The campus initially would offer engineering degrees from both universities, said Larry Benefield, dean of the college of engineering at Auburn. Other degrees could be offered at a later date.
Auburn officials expect to submit a formal request to the Chinese government by September, and then will develop a detailed plan.
Many U.S. universities offer classes in China, though they typically use rented space or have a smaller physical presence, not a traditional college campus.
"We would be the first fully operational (U.S.) campus in China," Benefield said.
Ralph Hing-Chung Zee, associate dean for research in Auburn's engineering school, said Danyang -- a collection of towns and townships with a total population of about 900,000 -- has a high-tech industrial base that's a natural for an engineering school.
The location being considered for the campus is like the city of Auburn, but without Auburn University, Zee said.
"They don't have a major university within about 50 miles," he said.
The cost of building the campus would be underwritten by the government of the city of Danyang, which is similar in scope to a large county government in the United States.
Many details remain to be worked out, Benefield said, and Auburn will have to work closely with accrediting agencies when developing its plan.
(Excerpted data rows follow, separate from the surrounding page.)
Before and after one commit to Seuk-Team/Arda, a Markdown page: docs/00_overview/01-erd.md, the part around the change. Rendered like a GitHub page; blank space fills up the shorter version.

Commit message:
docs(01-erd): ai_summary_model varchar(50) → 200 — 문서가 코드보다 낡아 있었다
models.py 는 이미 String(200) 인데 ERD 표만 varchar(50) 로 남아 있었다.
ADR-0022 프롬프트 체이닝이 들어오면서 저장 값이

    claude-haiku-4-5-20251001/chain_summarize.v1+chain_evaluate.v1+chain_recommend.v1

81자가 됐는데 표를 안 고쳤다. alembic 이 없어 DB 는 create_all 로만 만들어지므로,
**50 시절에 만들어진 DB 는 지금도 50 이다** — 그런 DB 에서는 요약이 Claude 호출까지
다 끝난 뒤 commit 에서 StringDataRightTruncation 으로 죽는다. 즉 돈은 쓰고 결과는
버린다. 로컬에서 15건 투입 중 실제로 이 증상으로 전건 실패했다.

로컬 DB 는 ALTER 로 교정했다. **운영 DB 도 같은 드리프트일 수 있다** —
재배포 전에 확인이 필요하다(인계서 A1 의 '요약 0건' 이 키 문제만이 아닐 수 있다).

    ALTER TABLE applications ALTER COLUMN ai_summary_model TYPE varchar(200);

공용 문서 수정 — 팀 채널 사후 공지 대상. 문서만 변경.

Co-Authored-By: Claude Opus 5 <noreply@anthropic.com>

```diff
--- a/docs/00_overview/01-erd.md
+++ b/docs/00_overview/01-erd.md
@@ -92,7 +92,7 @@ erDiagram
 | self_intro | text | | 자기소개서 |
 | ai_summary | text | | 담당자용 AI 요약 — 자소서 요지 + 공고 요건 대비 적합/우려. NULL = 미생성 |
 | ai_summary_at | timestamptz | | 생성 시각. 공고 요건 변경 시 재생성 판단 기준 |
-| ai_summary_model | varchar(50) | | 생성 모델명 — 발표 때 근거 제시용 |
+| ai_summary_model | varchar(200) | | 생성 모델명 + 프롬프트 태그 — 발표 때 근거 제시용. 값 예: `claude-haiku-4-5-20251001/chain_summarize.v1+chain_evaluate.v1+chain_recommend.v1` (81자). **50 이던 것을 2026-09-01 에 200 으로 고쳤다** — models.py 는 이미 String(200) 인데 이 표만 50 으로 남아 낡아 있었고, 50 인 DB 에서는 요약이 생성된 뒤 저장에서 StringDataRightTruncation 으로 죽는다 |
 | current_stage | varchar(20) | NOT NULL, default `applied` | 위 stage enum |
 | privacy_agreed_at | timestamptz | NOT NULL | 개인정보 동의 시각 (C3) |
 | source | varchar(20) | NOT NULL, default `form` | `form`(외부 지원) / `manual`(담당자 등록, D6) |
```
But initial plans call for a curriculum identical to what's offered in the engineering school on the main campus at Auburn.
Students could choose between an Auburn track, for which classes would be taught in English, and a Shanghai University track, for which classes would be taught in Chinese. Those in the Auburn track would earn a degree from Auburn, and those in the Shanghai University track would earn a degree from that institution.
There also likely would be some trading of students, as U.S. students spend a year on the China campus and Chinese students spend a year studying on the main campus in Alabama, Benefield said.
"Maybe a student in chemical engineering would like to go to that campus and spend their entire junior year there," he said. "They could do that and not miss a beat."
Auburn engineering professor C.T. Liu, a member of the Chinese Academy of Engineering, also is working on the project.
To read the article from The Birmingham News, click here.